Cybersecurity Basics: The importance of reliable and tested data backups
June 10, 2016
At a recent cybersecurity breakfast hosted by BOMA/NY (Building Owners and Managers Association of NY), the panelists including: Todd Januzzi, CIO Paramount Group, FBI’s SSA Albert Murray and Raj Goel CISSP, CEO or Brainlink, discussed “How Vulnerable Are Your Building & Company Operations?”.
Throughout the event, the panelists covered a range of relevant cybersecurity topics, which ended with a discussion on the importance of security testing, and how to combat ransomware.
When it comes to the vitally important practice of backing up files, Raj spoke to the equally necessary process of testing the effectiveness and timeliness of the operation.
“First off, conduct a desktop exercise,” said Raj. “Create a couple of dummy files with no valuable data, then delete them. How fast can IT restore it? Pull the plugs in your critical systems. Schedule a weekday or a weekend to do this as part of your annual risk management exercise and literally turn it off. Do you have an instruction for turning it back on?”
With more than 25 years’ experience in the IT industry, Raj explained that businesses often have what seem to be reliable business continuity and disaster recovery measures, but haven’t bothered to ever test how quickly they can get their business running again after an emergency situation.
“What we find in more and more organizations, and this is across industries, is people don’t even have the basic steps necessary to turn something off and turn it back on,” said Raj. “If nothing else, turn it off, see how fast you can turn it back on again and in what order. That’s the other thing we find most people don’t know, is if they lose power right now — it’s happened in Sandy — what is the right order for turning things back on so they don’t make things worse? Most people don’t have that documented.”

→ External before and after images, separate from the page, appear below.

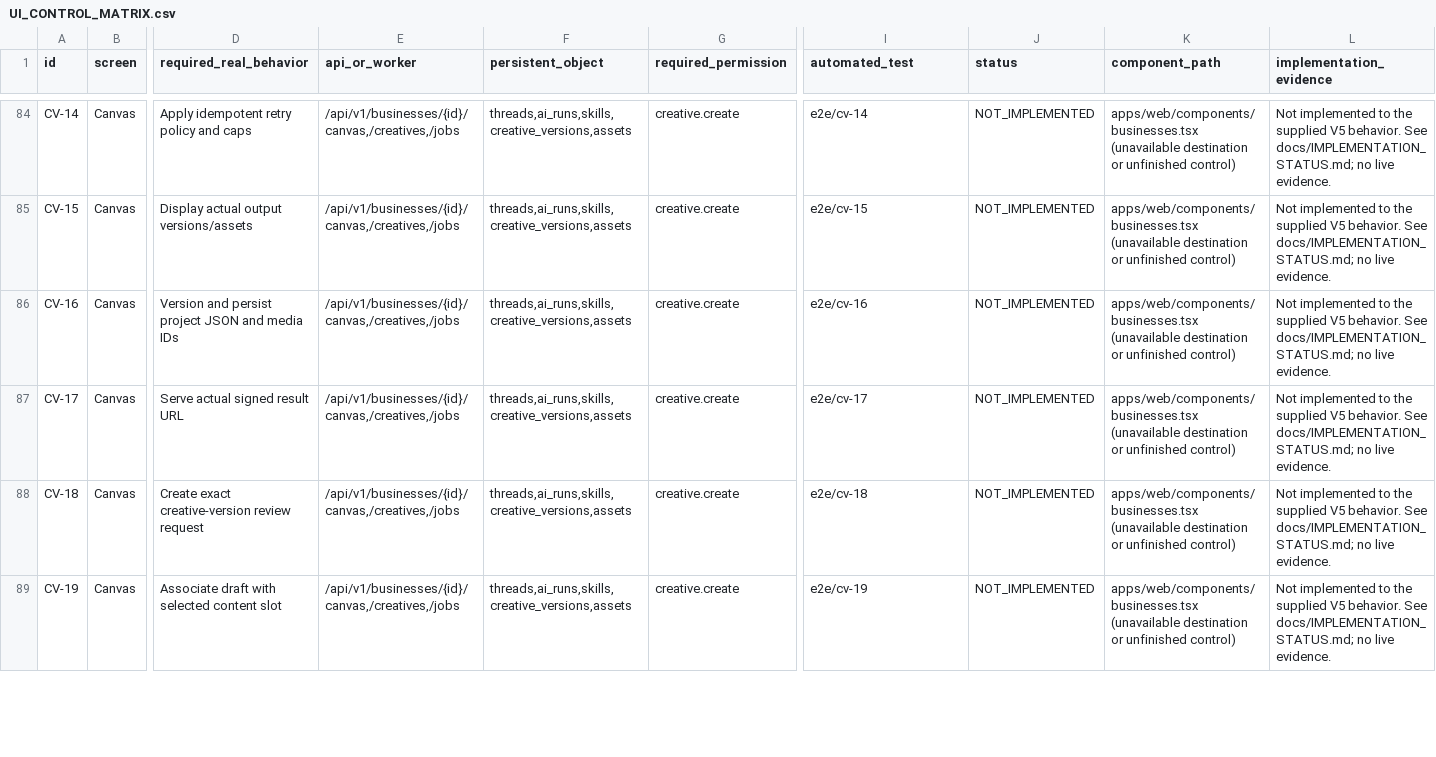
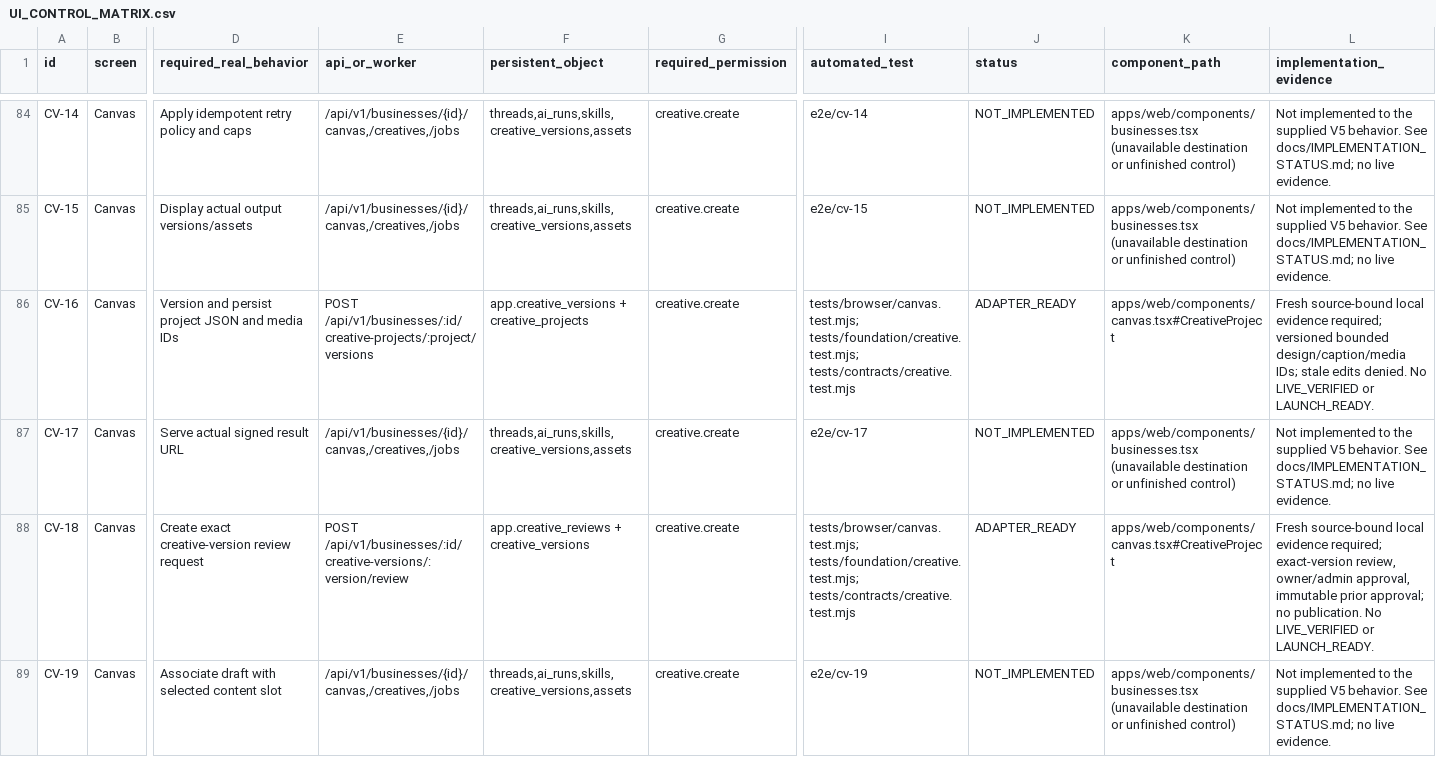
Before and after one commit to fxunlockdev/Marketingdev, a CSV file: docs/UI_CONTROL_MATRIX.csv, drawn as a sheet; only a part is shown, gaps mark what is left out; the diff covers the shown part only; the diff names each change by its address in the sheet, - before the commit and + after, or states it on an @@ line.

Commit message:
Record final Canvas verification and Railway deployment blockers

```diff
--- a/docs/UI_CONTROL_MATRIX.csv
+++ b/docs/UI_CONTROL_MATRIX.csv
-E86 (api_or_worker): /api/v1/businesses/{id}/canvas,/creatives,/jobs
+E86 (api_or_worker): POST /api/v1/businesses/:id/creative-projects/:project/versions
-F86 (persistent_object): threads,ai_runs,skills,creative_versions,assets
+F86 (persistent_object): app.creative_versions + creative_projects
-I86 (automated_test): e2e/cv-16
+I86 (automated_test): tests/browser/canvas.test.mjs; tests/foundation/creative.test.mjs; tests/contracts/creative.test.mjs
-J86 (status): NOT_IMPLEMENTED
+J86 (status): ADAPTER_READY
-K86 (component_path): apps/web/components/businesses.tsx (unavailable destination or unfinished control)
+K86 (component_path): apps/web/components/canvas.tsx#CreativeProject
-L86 (implementation_evidence): Not implemented to the supplied V5 behavior. See docs/IMPLEMENTATION_STATUS.md; no live evidence.
+L86 (implementation_evidence): Fresh source-bound local evidence required; versioned bounded design/caption/media IDs; stale edits denied. No LIVE_VERIFIED or LAUNCH_READY.
-E88 (api_or_worker): /api/v1/businesses/{id}/canvas,/creatives,/jobs
+E88 (api_or_worker): POST /api/v1/businesses/:id/creative-versions/:version/review
-F88 (persistent_object): threads,ai_runs,skills,creative_versions,assets
+F88 (persistent_object): app.creative_reviews + creative_versions
-I88 (automated_test): e2e/cv-18
+I88 (automated_test): tests/browser/canvas.test.mjs; tests/foundation/creative.test.mjs; tests/contracts/creative.test.mjs
-J88 (status): NOT_IMPLEMENTED
+J88 (status): ADAPTER_READY
-K88 (component_path): apps/web/components/businesses.tsx (unavailable destination or unfinished control)
+K88 (component_path): apps/web/components/canvas.tsx#CreativeProject
-L88 (implementation_evidence): Not implemented to the supplied V5 behavior. See docs/IMPLEMENTATION_STATUS.md; no live evidence.
+L88 (implementation_evidence): Fresh source-bound local evidence required; exact-version review, owner/admin approval, immutable prior approval; no publication. No LIVE_VERIFIED or LAUNCH_READY.
```
Also changed, not shown: 43 edited cells elsewhere in this file, 11 other files.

Albert followed this up by explaining how the many available resources (many of which are provided online by the FBI) can be very helpful in developing effective business continuity.
“We don’t really give specific plans but the biggest takeaway is to make sure you have a plan and have tested that plan like Raj said here earlier,” added Albert. “Just take the basic steps, make sure you have the patching of your systems, and make sure you have updated software.”
As the discussion moved towards ransomware and other threats to businesses today, Todd talked on how to properly budget for security.
“Cybersecurity scares people, it scares the board and public companies,” said Todd. “When I need money for cybersecurity it’s usually not a question because it’s so vital to a company, but what I try to do is take 25% of my budget and earmark that for cybersecurity. There’s a lot of cyber security people out there now pitching and trying to make money. It’s a big business right now.”
When it comes to how to invest that money, the panel agreed that the best defense against ransomware, other types of malware, and similar cybersecurity threats is a robust data backup contingency.
“We practice onsite and offsite, and multiple stage backups; by the time the client notices the attacks, yes, all the files are encrypted, and some of the onsite backups are also encrypted and we ended up with data recovered from them off the cloud because we’re not just keeping one copy of it,” explained Raj. “Depending on the client and the risk threshold we’re keeping 5 to 20 copies of the data. In all three incidents, we have 100% recovery.”
The major recommendations imparted by the panel included:
- Make a considerable investment in a comprehensive backup data recovery solution.
- Test your backup and cybersecurity measures thoroughly and regularly.
- Be sure to make the most of available resources (both provided online and through expert IT consultants) to ensure that you’re not overlooking vulnerabilities in your IT security methodology.
Want to ensure your employees have a confident grasp of their role in cybersecurity? Get in touch with Raj today at (917) 685-7731 or firstname.lastname@example.org to have him work with your employees directly through a Lunch & Learn event, or at your next conference.